He now teaches movie distribution and exhibition at Barcelona’s Escac, one of the most prestigious films schools in Spain.

23 years on, Guillen has just been promoted at Comscore Movie Division to SVP & Global Managing Director, replacing Steve Buck and Jim Zak.

Times have changed. Guillen has survived rampant consolidation as EDI was bought by Nielsen in 1997 and in 2009 Nielsen EDI by Rentrak which then merged with Comscore in 2016.

But Guillen’s passion for reporting and innovation, and his faith in box office build have not wavered one iota.

The narrative of Guillén’s professional life has indeed been growth. Guillen started as Spain caught the full force of multiplexing which was to drive year-upon-year growth at the Spanish box office. When at Rentrak, he made a splash launching its first international VOD measurement, of dominant pay TV/SVOD platform Canal Plus/Yomvi. Results recorded the dawn of a consumer habit revolution in Spain, Yomvi active users shooting up 96% in just for months from July 2012 to November’s 546,996. That is “outstanding growth,” Guillen, then Rentrak VP EMEA, said at the time.

Guillen was instrumental in setting up partnerships with tech and analytics start-ups such as Showtime Analytics and Gower Street Analytics.

Overseeing Comscore’s movie division for EMEA and India for the last six years, he also did what he has always done: Extending box office reporting, but now to Turkey, the Middle East, India and West Africa.

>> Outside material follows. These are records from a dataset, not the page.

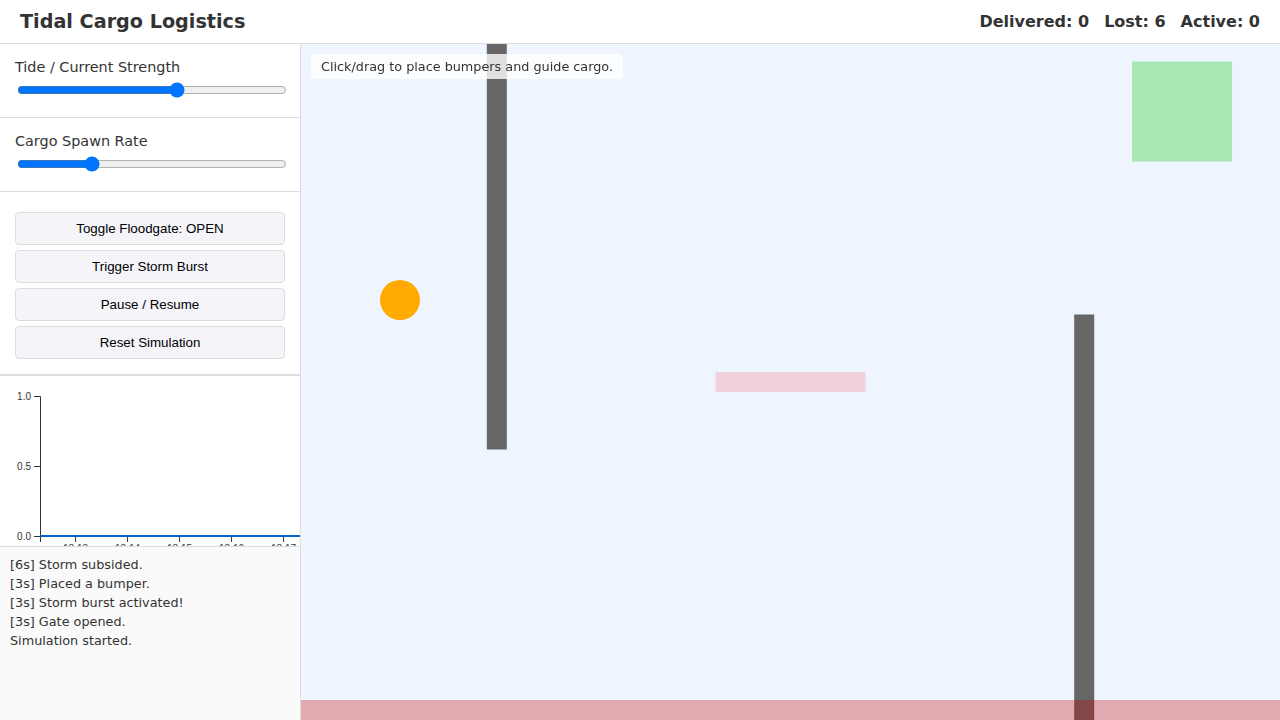
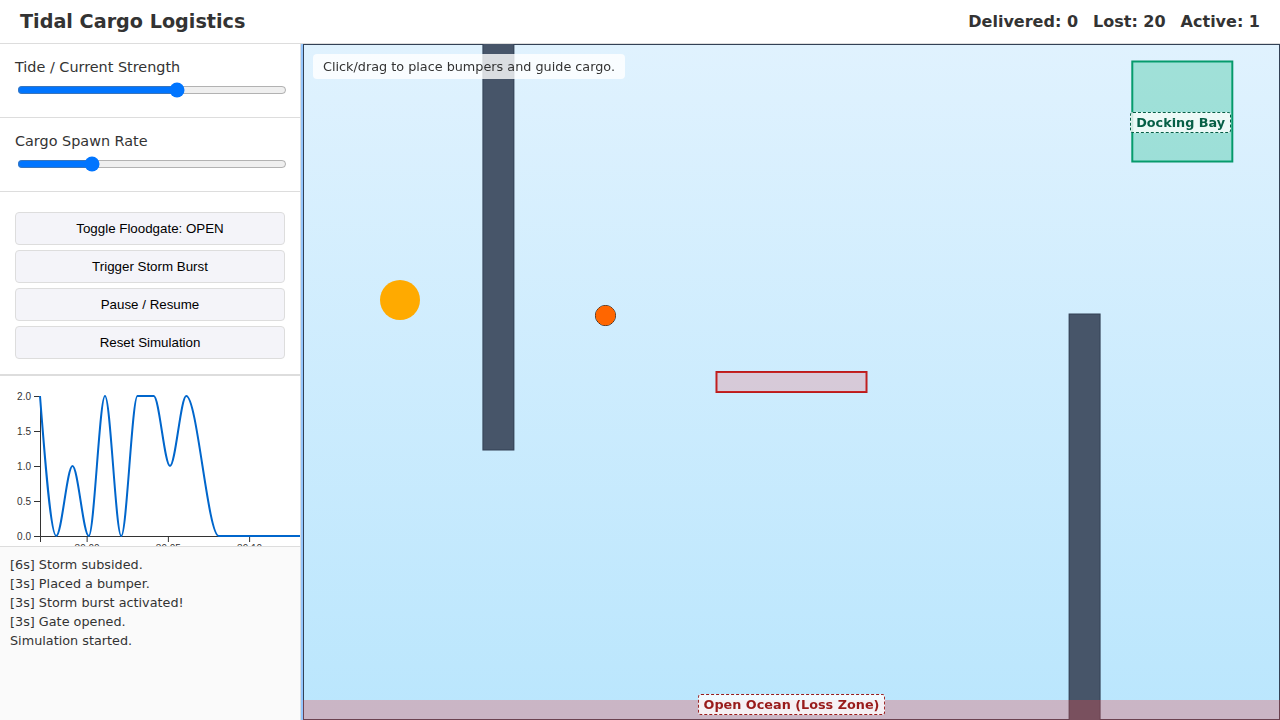
refactor: enhance harbor styling and activity seeding
- Added logic to immediately spawn 15 active cargo bodies on load
- Styled water background with gradient and depth markers
- Colored cargo to resemble orange buoys and brown crates
- Added visual labels for the Docking Bay and Open Ocean loss zones
- Seeded initial historical data for D3 throughput chart to ensure it appears lively on load
- Refreshed Playwright screenshot to reflect the active, populated state

diff --git a/tier-lib/tidal-cargo-physics/index.html b/tier-lib/tidal-cargo-physics/index.html
@@ -96,8 +96,36 @@
     .canvas-container {
       flex: 1;
       position: relative;
-      background: #eef5ff; /* Water color */
+      background: linear-gradient(180deg, #e0f2fe 0%, #bae6fd 100%);
       cursor: crosshair;
+      border-left: 2px solid #93c5fd;
+    }
+    .dock-label {
+      position: absolute;
+      top: 10%;
+      right: 5%;
+      color: #065f46;
+      font-weight: bold;
+      background: rgba(255, 255, 255, 0.8);
+      padding: 2px 5px;
+      border-radius: 3px;
+      pointer-events: none;
+      font-size: 0.8rem;
+      border: 1px dashed #065f46;
+    }
+    .loss-label {
+      position: absolute;
+      bottom: 5px;
+      left: 50%;
+      transform: translateX(-50%);
+      color: #991b1b;
+      font-weight: bold;
+      background: rgba(255, 255, 255, 0.8);
+      padding: 2px 5px;
+      border-radius: 3px;
+      pointer-events: none;
+      font-size: 0.8rem;
+      border: 1px dashed #991b1b;
     }
     canvas {
       display: block;
@@ -165,6 +193,8 @@
     </div>
     <div class="canvas-container" id="canvas-container">
       <div class="instructions">Click/drag to place bumpers and guide cargo.</div>
+      <div class="dock-label">Docking Bay</div>
+      <div class="loss-label">Open Ocean (Loss Zone)</div>
       <!-- Matter.js canvas will be injected here -->
     </div>
   </div>
@@ -218,7 +248,7 @@
       });
 
       // Boundaries
-      const wallOptions = { isStatic: true, render: { fillStyle: '#666' } };
+      const wallOptions = { isStatic: true, render: { fillStyle: '#475569', strokeStyle: '#334155', lineWidth: 2 } };
       Composite.add(engine.world, [
         Bodies.rectangle(width / 2, -25, width, 50, wallOptions),
         Bodies.rectangle(width / 2, height + 25, width, 50, wallOptions),
@@ -226,15 +256,15 @@
         Bodies.rectangle(width + 25, height / 2, 50, height, wallOptions)
       ]);
 
-      // Harbor environment
+      // Harbor environment (Piers)
       const harborParts = [
-        Bodies.rectangle(width * 0.2, height * 0.3, 20, height * 0.6, wallOptions),
-        Bodies.rectangle(width * 0.8, height * 0.7, 20, height * 0.6, wallOptions)
+        Bodies.rectangle(width * 0.2, height * 0.3, 30, height * 0.6, wallOptions),
+        Bodies.rectangle(width * 0.8, height * 0.7, 30, height * 0.6, wallOptions)
       ];
       Composite.add(engine.world, harborParts);
 
       // Gate
-      const gateOptions = { isStatic: true, render: { fillStyle: '#ff4444' } };
+      const gateOptions = { isStatic: true, render: { fillStyle: '#ef4444', strokeStyle: '#b91c1c', lineWidth: 2 } };
       const gate = Bodies.rectangle(width * 0.5, height * 0.5, 150, 20, gateOptions);
       Composite.add(engine.world, gate);
       engine.world.plugin = engine.world.plugin || {};
@@ -244,7 +274,7 @@
       const dock = Bodies.rectangle(width * 0.9, height * 0.1, 100, 100, {
         isStatic: true,
         isSensor: true,
-        render: { fillStyle: 'rgba(0, 200, 0, 0.3)' },
+        render: { fillStyle: 'rgba(16, 185, 129, 0.3)', strokeStyle: '#059669', lineWidth: 2 },
         label: 'dock'
       });
       Composite.add(engine.world, dock);
@@ -253,7 +283,7 @@
       const lossZone = Bodies.rectangle(width * 0.5, height - 10, width, 20, {
         isStatic: true,
         isSensor: true,
-        render: { fillStyle: 'rgba(200, 0, 0, 0.3)' },
+        render: { fillStyle: 'rgba(239, 68, 68, 0.3)' },
         label: 'lossZone'
       });
       Composite.add(engine.world, lossZone);
@@ -339,18 +369,43 @@
         }
       });
 
+      // Seed initial cargo to ensure the world is active right away
+      for (let i = 0; i < 15; i++) {
+        spawnCargo(width, Math.random() * height * 0.8 + 50);
+      }
+
       Render.run(render);
       runner = Runner.create();
       Runner.run(runner, engine);
     }
 
-    function spawnCargo(width) {
+    function spawnCargo(width, initialY = 10) {
       const startX = Math.random() * (width * 0.4) + width * 0.1;
-      const cargo = Bodies.rectangle(startX, 10, 15, 15, {
-        label: 'cargo',
-        frictionAir: 0.05,
-        render: { fillStyle: '#33aa33' }
-      });
+      // Make some circular buoys and some square crates
+      const isBuoy = Math.random() > 0.5;
+      let cargo;
+
+      const renderOpts = {
+        fillStyle: isBuoy ? '#ff6600' : '#8b5a2b',
+        strokeStyle: '#000',
+        lineWidth: 1
+      };
+
+      if (isBuoy) {
+        cargo = Bodies.circle(startX, initialY, 10, {
+          label: 'cargo',
+          frictionAir: 0.05,
+          restitution: 0.6,
+          render: renderOpts
+        });
+      } else {
+        cargo = Bodies.rectangle(startX, initialY, 18, 18, {
+          label: 'cargo',
+          frictionAir: 0.05,
+          restitution: 0.2,
+          render: renderOpts
+        });
+      }
       Composite.add(engine.world, cargo);
     }
 
@@ -439,6 +494,13 @@
       .attr("stroke-width", 2);
 
     let throughputData = [];
+
+    // Seed initial D3 data so the chart isn't empty on load
+    const initDate = new Date();
+    for(let i=10; i>0; i--) {
+      throughputData.push({ time: new Date(initDate.getTime() - i * 1000), rate: Math.floor(Math.random() * 3) });
+    }
+
     let deliveriesInWindow = 0;
 
     window.addEventListener('cargoDelivered', () => {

“The Middle East has seen incredible growth. We’ve just opened in Western Africa with Nigeria, Liberia and Ghana. Nigerian box office is growing at 30% a year. It’s become the African Hollywood,” Guillen enthuses.

“There’s a common wisdom that theatrical box office is declining. I think it’s the opposite,” he added. “U.S. domestic grows 2% a year on average, which is very good for a mature market. International is growing 6% a year.”

But growth may not always come from where it seems most likely, Guillen argues. Some Indian movies are more popular in China than India; a key point about Turkey is the strength of its local movies.

For Guillén, SVOD viewing may prompt a counter-reaction. Mobile consumption very often takes place in isolation. “The theatrical world has become almost the exclusive space to consume socially,” Guillen said at San Sebastian, flicking up on his mobile a video clip of an Indian audience going wild, standing, dancing, in a theater.

SVOD players are now moving into the cinema theater world, Guillén glows.“And we’ll see more.”

Said Comscore CEO Dale Fuller: “There is an incredible amount of complexity and opportunity in the industry today, and finding the right leaders to act as change agents for Comscore Movies was one of the most important decisions we’ve made this year.

He went on: “I’ve been highly impressed with Arturo’s leadership within Comscore. He now give us a formidable leadership advantage as we continue to develop innovative products, services and solutions for our clients.”

Where will Guillén take Comscore?

“Data is the basis to define reality,” he argues. “We’ve been collecting it. I’m working towards translating that data into functional intelligence and insight.”

He doesn’t go into detail. But his aim is surely to excite the industry as much as he once was, as a flunked high school student, discovering the powers of statistics two decades ago in a modernizing Spain.